Pete Wargent blogspot

Co-founder & CEO of AllenWargent property advisory, offices in Brisbane (Riverside) & Sydney (Martin Place) - clients include hedge funds, resi funds, & private investors.

4 x finance/investment author - 'Get a Financial Grip: a simple plan for financial freedom’ (2012) rated Top 10 finance books by Money Magazine & Dymocks.

"Unfortunately so much commentary is self-serving or sensationalist. Pete Wargent shines through with his clear, sober & dispassionate analysis of the housing market, which is so valuable. Pete drills into the facts & unlocks the details that others gloss over in their rush to get a headline. On housing Pete is a must read, must follow - he is one of the better property analysts in Australia" - Stephen Koukoulas, MD of Market Economics, former Senior Economics Adviser to Prime Minister Gillard.

"Pete Wargent is one of Australia's brightest financial minds - a must-follow for articulate, accurate & in-depth analysis." - David Scutt, Business Insider, leading Australian market analyst.

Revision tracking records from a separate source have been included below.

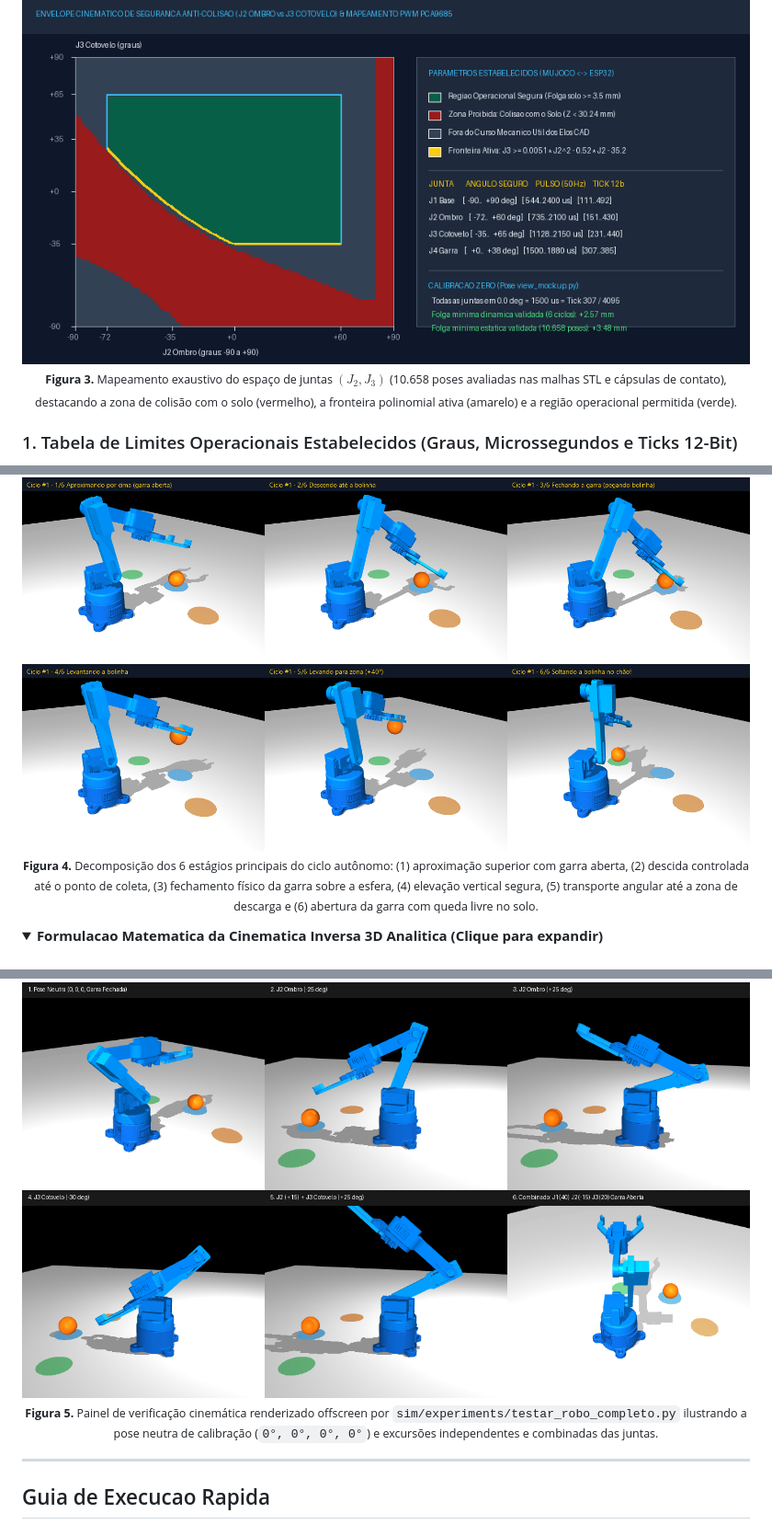
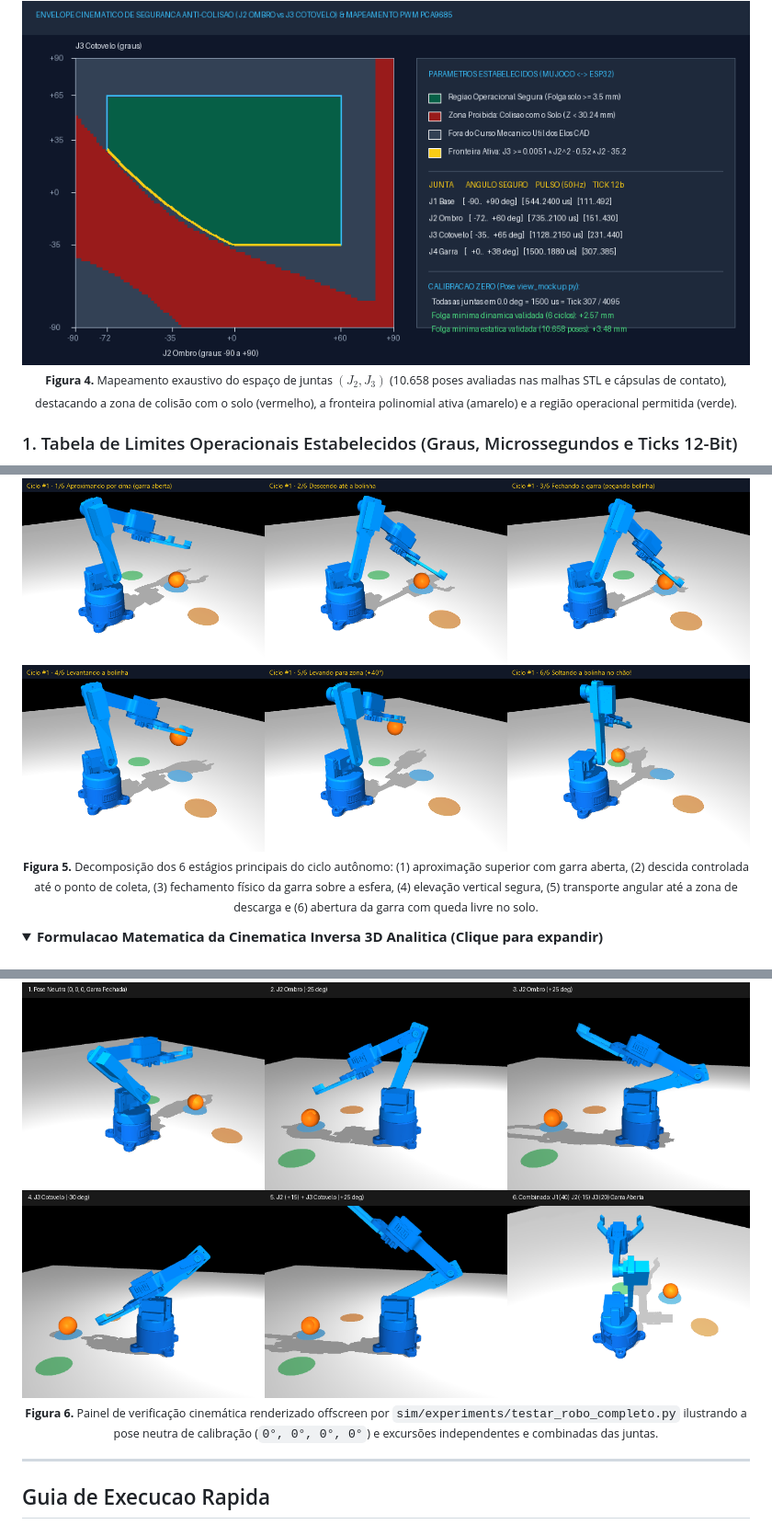
Before and after one commit to ryhanschutz/robot_arm, a Markdown page: README.md, 3 parts joined by grey strips. Shown at 92% size. Drawn GitHub-style; folded sections open.

```diff
--- a/README.md
+++ b/README.md
@@ -108,7 +123,7 @@ Embora um servomotor MG90 isolado aceite comandos entre `-90.0°` (`544 µs`) e
 
 <img src="docs/images/envelope_seguranca.png" alt="Mapa 2D do Envelope Cinematico de Seguranca Anti-Colisao J2 vs J3 e Parametros PWM PCA9685" width="100%">
 
-<sub><b>Figura 3.</b> Mapeamento exaustivo do espaço de juntas $(J_2, J_3)$ (10.658 poses avaliadas nas malhas STL e cápsulas de contato), destacando a zona de colisão com o solo (vermelho), a fronteira polinomial ativa (amarelo) e a região operacional permitida (verde).</sub>
+<sub><b>Figura 4.</b> Mapeamento exaustivo do espaço de juntas $(J_2, J_3)$ (10.658 poses avaliadas nas malhas STL e cápsulas de contato), destacando a zona de colisão com o solo (vermelho), a fronteira polinomial ativa (amarelo) e a região operacional permitida (verde).</sub>
 
 </div>
 
@@ -146,7 +161,7 @@ O controlador autônomo [`PickAndDropLoopController`](sim/simulador.py#L323-L431
 
 <img src="docs/images/painel_desafio_bolinha.png" alt="Painel das 6 fases do ciclo Pick-and-Drop no MuJoCo" width="100%">
 
-<sub><b>Figura 4.</b> Decomposição dos 6 estágios principais do ciclo autônomo: (1) aproximação superior com garra aberta, (2) descida controlada até o ponto de coleta, (3) fechamento físico da garra sobre a esfera, (4) elevação vertical segura, (5) transporte angular até a zona de descarga e (6) abertura da garra com queda livre no solo.</sub>
+<sub><b>Figura 5.</b> Decomposição dos 6 estágios principais do ciclo autônomo: (1) aproximação superior com garra aberta, (2) descida controlada até o ponto de coleta, (3) fechamento físico da garra sobre a esfera, (4) elevação vertical segura, (5) transporte angular até a zona de descarga e (6) abertura da garra com queda livre no solo.</sub>
 
 </div>
 
@@ -172,7 +187,7 @@ Dado o ponto alvo $\mathbf{p} = (x, y, z)^\top$ para o centro da garra (`site="g
 
 <img src="docs/images/painel_juntas.png" alt="Painel de verificacao cinematica das 6 poses de referencia" width="100%">
 
-<sub><b>Figura 5.</b> Painel de verificação cinemática renderizado offscreen por <code>sim/experiments/testar_robo_completo.py</code> ilustrando a pose neutra de calibração (<code>0°, 0°, 0°, 0°</code>) e excursões independentes e combinadas das juntas.</sub>
+<sub><b>Figura 6.</b> Painel de verificação cinemática renderizado offscreen por <code>sim/experiments/testar_robo_completo.py</code> ilustrando a pose neutra de calibração (<code>0°, 0°, 0°, 0°</code>) e excursões independentes e combinadas das juntas.</sub>
 
 </div>
 
```
Also changed, not shown: other parts of README.md (+18 -2 lines), docs/ARQUITETURA_E_ENGENHARIA.md (added, +177 -0 lines), docs/images/schutz_controls_cockpit.png (added).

"I've been investing for over 40 years & read nearly every investment book ever written yet I still learned new concepts in his books. Pete Wargent is one of Australia's finest young financial commentators." - Michael Yardney, Australia's leading property expert, Amazon #1 best-selling author.

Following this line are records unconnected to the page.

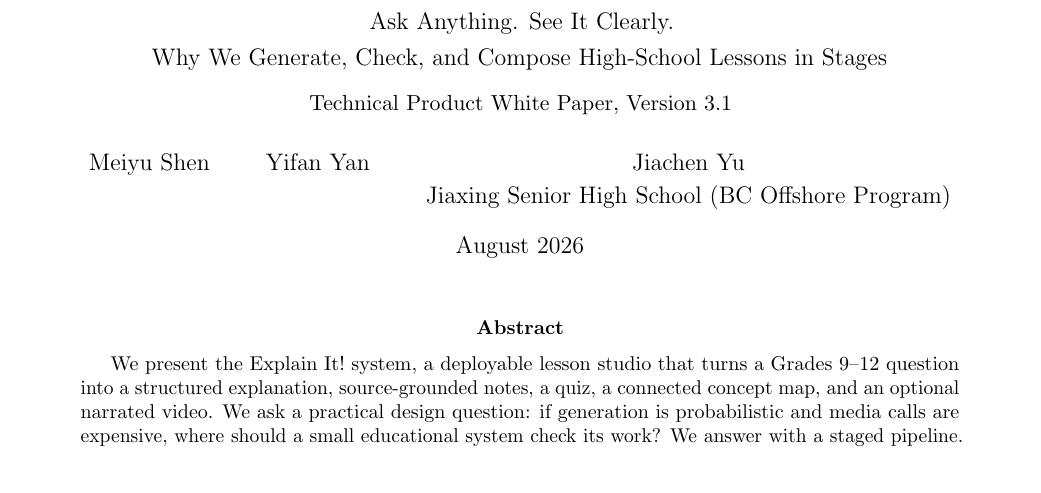
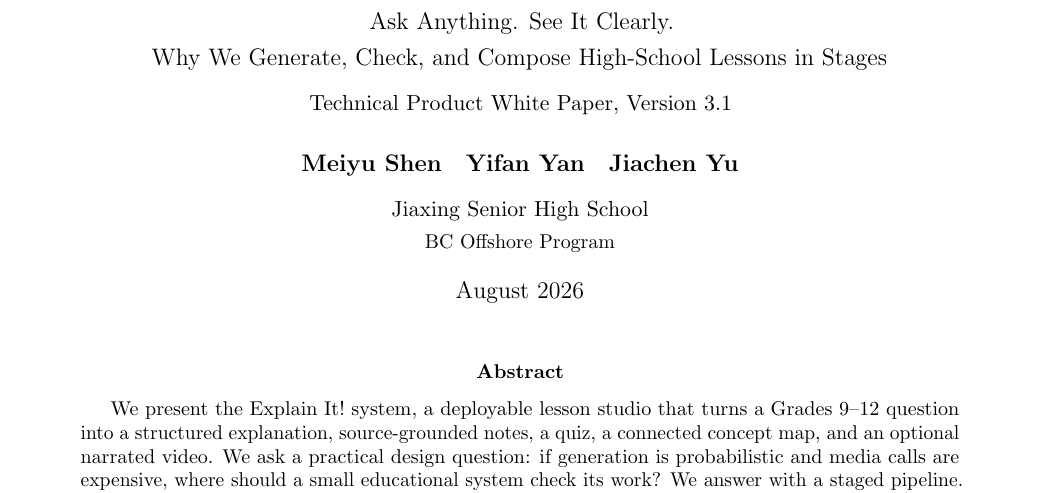
Before and after one commit to allanzhang721/AiLessonStudio, a LaTeX paper (docs/whitepaper/Explain_It_White_Paper.tex): part of page 1 of 25, cut so that both start at the same text. Compiled offline with pdfLaTeX.

Commit message:
fix author affiliation formatting

```diff
--- a/docs/whitepaper/Explain_It_White_Paper.tex
+++ b/docs/whitepaper/Explain_It_White_Paper.tex
@@ -45,7 +45,13 @@
 \lstset{basicstyle=\ttfamily\small,backgroundcolor=\color{pale},frame=single,rulecolor=\color{navy!25},breaklines=true,columns=fullflexible,showstringspaces=false}
 
 \title{\textbf{Explain It!}\\[0.35em]\large Ask Anything. See It Clearly.\\[0.35em]\large Why We Generate, Check, and Compose High-School Lessons in Stages\\[0.75em]\normalsize Technical Product White Paper, Version 3.1}
-\author{Meiyu Shen \and Yifan Yan \and Jiachen Yu\\Jiaxing Senior High School (BC Offshore Program)}
+\author{%
+\begin{tabular}{ccc}
+\textbf{Meiyu Shen} & \textbf{Yifan Yan} & \textbf{Jiachen Yu}
+\end{tabular}\\[0.55em]
+\normalsize Jiaxing Senior High School\\[-0.05em]
+\small BC Offshore Program
+}
 \date{August 2026}
 
 \begin{document}
```
Also changed, not shown: docs/whitepaper/Explain_It_White_Paper.pdf.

"The most knowledgeable person on Aussie real estate markets - Pete's work is great, loads of good data and charts, the most comprehensive analyst I follow in Australia. If you follow Australia, follow Pete Wargent" - Jonathan Tepper, Variant Perception, Global Macroeconomic Research, and author of the New York Times bestsellers 'End Game' and 'Code Red'.

"Pete's daily analysis is unputdownable" - Dr. Chris Caton, Chief Economist, BT Financial.

Invest in Sydney/Brisbane property markets, or for media/public speaking requests, email pete@allenwargent.com

Wednesday, 6 April 2016

Stamp!

Stamp!

A bit of debate around about the abolition of stamp duty in favour of land taxes, which the states will naturally reject. 

The New South Wales Office of State Revenue reported that in December NSW collected was an astronomical $1,215,028,347.

This represents a gargantuan increase of +$500 million or +70 per cent from December 2014.


Transactions will likely be lower for the calendar year 2016 following APRA's crackdown on investor lending. 

However, you can see from the chart above why the states will stand in direct opposition to any such reform. 

Land taxes do already exist in Australia, of course, as do rates, but the family home is what is being suggested for increasing the scope of the tax.

It's a worthy debate, but personally I don't think it will happen. 

Firstly because a tax which lowers the value of what it is actually taxing may be considered somewhat self-defeating. 

Secondly, because, as noted above, the states are utterly addicted to stamp duty like a drug addict to their substance of choice. 

And thirdly, because higher annual land taxes will be a tough sell to the millions of homeowners who have already paid their stamp duties in good faith (land taxes are levied every year and therefore would be a discouragement to home ownership if levies were to be set too high).

The abolition of stamp duties would have the advantage of making purchase prices cheaper, and could encourage labour force mobility.

However, reforms will face a sharp backlash for the reasons noted above. 

Another interesting one to watch unfold, but not expecting to see any major changes.

The AFR explains here why the land tax won't replace stamps - the revenue shortfall would be vast and in turn the costs to average homeowners far too high to be palatable to the electorate.